### Work to complete
Report every line of the records beneath this task that holds the string "instância".
+-------+
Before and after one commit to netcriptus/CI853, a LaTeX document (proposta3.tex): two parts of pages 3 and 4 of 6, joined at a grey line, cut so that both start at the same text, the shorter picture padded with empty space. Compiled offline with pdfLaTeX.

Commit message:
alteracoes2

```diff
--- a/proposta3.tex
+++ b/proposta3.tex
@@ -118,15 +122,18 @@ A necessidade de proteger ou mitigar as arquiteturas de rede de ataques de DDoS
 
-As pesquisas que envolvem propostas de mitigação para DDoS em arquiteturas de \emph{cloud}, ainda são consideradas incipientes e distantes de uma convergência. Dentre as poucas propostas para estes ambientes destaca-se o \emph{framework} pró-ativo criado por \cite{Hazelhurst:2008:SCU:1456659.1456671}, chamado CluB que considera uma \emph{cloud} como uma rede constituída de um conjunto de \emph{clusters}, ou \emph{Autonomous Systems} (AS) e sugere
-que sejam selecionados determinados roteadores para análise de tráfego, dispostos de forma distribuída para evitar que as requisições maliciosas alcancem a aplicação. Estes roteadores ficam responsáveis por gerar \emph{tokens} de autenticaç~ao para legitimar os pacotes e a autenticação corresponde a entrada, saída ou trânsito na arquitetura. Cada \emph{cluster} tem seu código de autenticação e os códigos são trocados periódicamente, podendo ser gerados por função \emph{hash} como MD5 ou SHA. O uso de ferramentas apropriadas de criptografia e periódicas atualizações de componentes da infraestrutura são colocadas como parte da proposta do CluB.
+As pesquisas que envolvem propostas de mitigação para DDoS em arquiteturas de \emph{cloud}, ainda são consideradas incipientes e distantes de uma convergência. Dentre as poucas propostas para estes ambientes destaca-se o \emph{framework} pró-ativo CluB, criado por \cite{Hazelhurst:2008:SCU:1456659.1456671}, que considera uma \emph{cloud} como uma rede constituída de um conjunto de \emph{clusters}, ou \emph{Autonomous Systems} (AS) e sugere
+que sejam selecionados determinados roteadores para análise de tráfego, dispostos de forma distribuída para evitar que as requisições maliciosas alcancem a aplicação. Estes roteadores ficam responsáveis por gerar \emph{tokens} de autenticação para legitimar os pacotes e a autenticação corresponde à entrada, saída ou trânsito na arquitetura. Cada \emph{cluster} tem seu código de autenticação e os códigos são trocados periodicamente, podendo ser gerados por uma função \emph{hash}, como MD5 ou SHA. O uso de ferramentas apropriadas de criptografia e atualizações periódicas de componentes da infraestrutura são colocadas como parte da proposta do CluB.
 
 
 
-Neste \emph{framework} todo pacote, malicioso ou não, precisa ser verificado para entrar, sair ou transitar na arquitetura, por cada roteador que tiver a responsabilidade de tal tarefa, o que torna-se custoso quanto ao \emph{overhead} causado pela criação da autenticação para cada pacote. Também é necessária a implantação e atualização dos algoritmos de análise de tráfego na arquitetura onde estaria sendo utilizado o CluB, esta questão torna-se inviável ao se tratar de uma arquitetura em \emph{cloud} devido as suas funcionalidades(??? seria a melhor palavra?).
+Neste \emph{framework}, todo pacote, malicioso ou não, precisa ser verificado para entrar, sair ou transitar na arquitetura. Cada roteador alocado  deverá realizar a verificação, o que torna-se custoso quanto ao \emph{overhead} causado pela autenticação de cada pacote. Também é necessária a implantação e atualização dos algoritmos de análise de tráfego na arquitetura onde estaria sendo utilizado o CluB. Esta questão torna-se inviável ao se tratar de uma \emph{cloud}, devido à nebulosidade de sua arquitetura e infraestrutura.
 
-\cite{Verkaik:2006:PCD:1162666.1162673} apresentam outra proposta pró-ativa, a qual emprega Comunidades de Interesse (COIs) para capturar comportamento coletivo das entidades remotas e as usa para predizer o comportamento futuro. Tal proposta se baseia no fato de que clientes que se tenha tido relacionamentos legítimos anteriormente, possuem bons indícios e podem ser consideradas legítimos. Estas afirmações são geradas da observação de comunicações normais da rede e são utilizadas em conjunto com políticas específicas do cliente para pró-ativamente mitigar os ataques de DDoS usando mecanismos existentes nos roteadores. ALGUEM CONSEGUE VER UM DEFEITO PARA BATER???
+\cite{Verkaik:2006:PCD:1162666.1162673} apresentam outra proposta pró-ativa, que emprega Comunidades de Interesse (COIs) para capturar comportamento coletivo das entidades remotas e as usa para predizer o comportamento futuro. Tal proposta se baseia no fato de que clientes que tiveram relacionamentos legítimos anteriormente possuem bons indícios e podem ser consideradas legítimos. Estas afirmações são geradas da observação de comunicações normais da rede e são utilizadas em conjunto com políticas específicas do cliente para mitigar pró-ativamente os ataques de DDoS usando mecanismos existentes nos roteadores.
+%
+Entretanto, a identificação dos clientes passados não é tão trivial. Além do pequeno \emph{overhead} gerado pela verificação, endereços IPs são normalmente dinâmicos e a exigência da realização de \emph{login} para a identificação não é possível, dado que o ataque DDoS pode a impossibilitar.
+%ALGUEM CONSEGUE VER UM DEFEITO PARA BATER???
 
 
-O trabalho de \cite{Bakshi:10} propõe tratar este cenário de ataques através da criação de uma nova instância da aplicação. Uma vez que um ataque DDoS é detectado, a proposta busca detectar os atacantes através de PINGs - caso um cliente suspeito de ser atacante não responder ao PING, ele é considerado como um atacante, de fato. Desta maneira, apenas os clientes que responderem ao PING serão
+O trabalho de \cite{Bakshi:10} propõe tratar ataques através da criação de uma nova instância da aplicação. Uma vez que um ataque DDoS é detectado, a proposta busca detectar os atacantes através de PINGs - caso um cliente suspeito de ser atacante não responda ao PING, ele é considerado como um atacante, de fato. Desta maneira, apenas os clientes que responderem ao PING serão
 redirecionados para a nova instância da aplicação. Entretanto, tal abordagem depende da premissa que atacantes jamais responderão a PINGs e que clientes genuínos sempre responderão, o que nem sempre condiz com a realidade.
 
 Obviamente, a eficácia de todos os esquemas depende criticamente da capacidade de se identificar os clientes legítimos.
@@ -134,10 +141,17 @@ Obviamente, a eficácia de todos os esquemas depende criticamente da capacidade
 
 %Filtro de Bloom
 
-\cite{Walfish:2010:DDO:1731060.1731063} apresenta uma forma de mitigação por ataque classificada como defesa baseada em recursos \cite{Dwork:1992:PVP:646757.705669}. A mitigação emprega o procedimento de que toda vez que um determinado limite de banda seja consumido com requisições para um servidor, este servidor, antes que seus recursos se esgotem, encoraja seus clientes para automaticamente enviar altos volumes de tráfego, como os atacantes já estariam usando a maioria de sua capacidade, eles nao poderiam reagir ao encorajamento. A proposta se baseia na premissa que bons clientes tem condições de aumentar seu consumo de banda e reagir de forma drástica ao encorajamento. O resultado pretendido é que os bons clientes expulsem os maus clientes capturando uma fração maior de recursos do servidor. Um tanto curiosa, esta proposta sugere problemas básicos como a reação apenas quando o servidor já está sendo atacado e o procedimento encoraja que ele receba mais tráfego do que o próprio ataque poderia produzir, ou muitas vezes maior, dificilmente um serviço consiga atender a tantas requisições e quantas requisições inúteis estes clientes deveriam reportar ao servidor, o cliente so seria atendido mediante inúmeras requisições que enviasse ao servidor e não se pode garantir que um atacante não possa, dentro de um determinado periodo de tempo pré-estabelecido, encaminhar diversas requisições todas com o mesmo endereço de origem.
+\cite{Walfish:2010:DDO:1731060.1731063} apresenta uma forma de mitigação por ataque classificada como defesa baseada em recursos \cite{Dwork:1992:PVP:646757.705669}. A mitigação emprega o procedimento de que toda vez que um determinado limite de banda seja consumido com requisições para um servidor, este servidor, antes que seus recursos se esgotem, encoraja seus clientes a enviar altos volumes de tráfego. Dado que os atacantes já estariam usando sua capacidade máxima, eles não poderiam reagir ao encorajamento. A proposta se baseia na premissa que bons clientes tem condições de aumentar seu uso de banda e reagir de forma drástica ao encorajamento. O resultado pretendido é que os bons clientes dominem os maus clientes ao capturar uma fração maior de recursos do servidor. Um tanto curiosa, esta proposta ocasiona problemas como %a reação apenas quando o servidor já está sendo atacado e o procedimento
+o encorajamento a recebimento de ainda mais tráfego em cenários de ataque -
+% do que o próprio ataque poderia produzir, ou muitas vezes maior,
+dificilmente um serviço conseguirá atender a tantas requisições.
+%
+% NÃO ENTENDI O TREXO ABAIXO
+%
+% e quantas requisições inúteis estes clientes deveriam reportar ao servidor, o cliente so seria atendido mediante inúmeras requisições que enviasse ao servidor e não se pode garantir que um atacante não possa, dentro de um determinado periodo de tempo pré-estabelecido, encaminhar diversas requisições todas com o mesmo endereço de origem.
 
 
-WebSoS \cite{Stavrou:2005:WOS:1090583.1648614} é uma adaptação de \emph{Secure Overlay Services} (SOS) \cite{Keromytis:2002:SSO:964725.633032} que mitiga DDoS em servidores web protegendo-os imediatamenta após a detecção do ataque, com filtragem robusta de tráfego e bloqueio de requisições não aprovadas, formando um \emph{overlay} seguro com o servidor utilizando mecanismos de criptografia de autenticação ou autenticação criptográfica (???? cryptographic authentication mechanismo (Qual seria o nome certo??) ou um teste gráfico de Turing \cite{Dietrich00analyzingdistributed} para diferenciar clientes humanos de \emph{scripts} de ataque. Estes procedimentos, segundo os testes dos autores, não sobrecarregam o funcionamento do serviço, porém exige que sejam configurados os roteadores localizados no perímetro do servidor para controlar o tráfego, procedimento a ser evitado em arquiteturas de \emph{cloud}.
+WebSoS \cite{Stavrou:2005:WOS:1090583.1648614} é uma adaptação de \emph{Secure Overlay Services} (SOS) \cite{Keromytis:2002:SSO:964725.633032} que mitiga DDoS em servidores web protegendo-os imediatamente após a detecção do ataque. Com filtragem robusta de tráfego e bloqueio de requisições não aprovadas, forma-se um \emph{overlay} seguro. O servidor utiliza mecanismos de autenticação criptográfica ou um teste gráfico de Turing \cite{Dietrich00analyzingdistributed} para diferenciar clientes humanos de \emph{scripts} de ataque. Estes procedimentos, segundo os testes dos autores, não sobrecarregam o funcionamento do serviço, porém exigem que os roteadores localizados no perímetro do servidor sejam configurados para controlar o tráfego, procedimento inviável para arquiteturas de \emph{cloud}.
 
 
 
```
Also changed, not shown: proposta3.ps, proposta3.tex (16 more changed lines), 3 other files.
+-------+
### Result of the exercise
-O trabalho de \cite{Bakshi:10} propõe tratar este cenário de ataques através da criação de uma nova instância da aplicação. Uma vez que um ataque DDoS é detectado, a proposta busca detectar os atacantes através de PINGs - caso um cliente suspeito de ser atacante não responder ao PING, ele é considerado como um atacante, de fato. Desta maneira, apenas os clientes que responderem ao PING serão
+O trabalho de \cite{Bakshi:10} propõe tratar ataques através da criação de uma nova instância da aplicação. Uma vez que um ataque DDoS é detectado, a proposta busca detectar os atacantes através de PINGs - caso um cliente suspeito de ser atacante não responda ao PING, ele é considerado como um atacante, de fato. Desta maneira, apenas os clientes que responderem ao PING serão
 redirecionados para a nova instância da aplicação. Entretanto, tal abordagem depende da premissa que atacantes jamais responderão a PINGs e que clientes genuínos sempre responderão, o que nem sempre condiz com a realidade.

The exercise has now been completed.